Open up my-awesome-app/App.js and replace its content with this:

import {app} from "./lib/js/modules/app";
export default app;

Finally everything is in place.

Start the React-Native dev server with:

Scan the provided QR-code with your mobile device and the Expo client and it should show you "Reason is awesome!"

Later you can use npm run watch instead of npm run build while running npm start so everything is compiled when you change something.


If you want to use all the nice features of Reason while developing, I recommend using the Reason CLI with Visual Studio Code.

On Linux, install the CLI via npm

npm install -g

And then install the VSCode Reason plugin.

To get the nice auto-format with refmt you need to add "reason.formatOnSave": true to your VSCode configuration.

Wrap Up

So getting started with Reason and React-Native isn't too hard I think. The dev-story for Linux feels a bit more clunky than on MacOS and overall React-Native is much slower on Linux than on MacOS, but that's a React-Native or maybe even a Create-React-Native-App issue.

What's missing, and expected to be missing in such a young language, are binding and/or libraries. I use glamorous-native for my styles in React-Native and it really feels like a big step back to go from writing something like:

<View backgroundColor="red" width="100%">

to writing this:

<View style=Style.(style [backgroundColor "red", widthPct 100.])>

Styling is the bread and butter of a front-end dev, so I don't know if I can take it, haha, but the autocomplete is certainly nice.

For such a very young project I think it's still a phenomenal achievement and worth a try.
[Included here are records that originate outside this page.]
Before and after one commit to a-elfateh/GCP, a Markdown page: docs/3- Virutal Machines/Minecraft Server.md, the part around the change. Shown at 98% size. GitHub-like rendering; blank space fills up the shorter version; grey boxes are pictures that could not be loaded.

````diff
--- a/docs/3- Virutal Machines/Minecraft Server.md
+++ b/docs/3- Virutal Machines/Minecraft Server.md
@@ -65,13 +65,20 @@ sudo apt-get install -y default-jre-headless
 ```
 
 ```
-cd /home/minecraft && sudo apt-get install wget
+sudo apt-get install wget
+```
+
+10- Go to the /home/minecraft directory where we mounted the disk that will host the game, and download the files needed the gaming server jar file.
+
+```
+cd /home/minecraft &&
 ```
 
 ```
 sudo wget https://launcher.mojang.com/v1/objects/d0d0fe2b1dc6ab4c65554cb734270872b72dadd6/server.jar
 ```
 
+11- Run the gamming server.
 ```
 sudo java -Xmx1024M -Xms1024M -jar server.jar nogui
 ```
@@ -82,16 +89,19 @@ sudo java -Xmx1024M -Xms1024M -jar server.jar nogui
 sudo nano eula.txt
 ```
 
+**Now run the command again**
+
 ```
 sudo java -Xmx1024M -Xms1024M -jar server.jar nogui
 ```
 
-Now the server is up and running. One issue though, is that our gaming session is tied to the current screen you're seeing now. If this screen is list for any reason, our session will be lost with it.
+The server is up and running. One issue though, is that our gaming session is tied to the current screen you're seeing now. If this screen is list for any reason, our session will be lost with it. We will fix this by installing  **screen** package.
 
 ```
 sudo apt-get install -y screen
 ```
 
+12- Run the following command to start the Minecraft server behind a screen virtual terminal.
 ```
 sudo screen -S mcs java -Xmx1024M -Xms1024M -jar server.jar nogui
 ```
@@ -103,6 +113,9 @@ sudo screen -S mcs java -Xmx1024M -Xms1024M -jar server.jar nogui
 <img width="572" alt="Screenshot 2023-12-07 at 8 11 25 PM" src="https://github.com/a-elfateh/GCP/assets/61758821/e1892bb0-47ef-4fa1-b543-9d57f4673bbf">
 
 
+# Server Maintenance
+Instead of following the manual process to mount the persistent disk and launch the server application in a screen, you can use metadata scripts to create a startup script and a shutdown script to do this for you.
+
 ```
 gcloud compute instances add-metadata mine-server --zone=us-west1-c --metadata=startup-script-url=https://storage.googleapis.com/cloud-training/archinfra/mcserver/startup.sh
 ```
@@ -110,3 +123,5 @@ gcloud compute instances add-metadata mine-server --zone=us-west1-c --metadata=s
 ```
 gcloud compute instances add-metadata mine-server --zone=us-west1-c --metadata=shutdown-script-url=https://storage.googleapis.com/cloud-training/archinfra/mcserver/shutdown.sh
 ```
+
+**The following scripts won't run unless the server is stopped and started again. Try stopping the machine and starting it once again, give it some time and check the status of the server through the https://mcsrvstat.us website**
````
Also, if you need some visual help in setting up React-Native, I also made a video course on Skillshare that might help you.

Thanks to Ken Wheeler who wrote a React-Native app in Reason which I took as basis for this post.

Tag cloud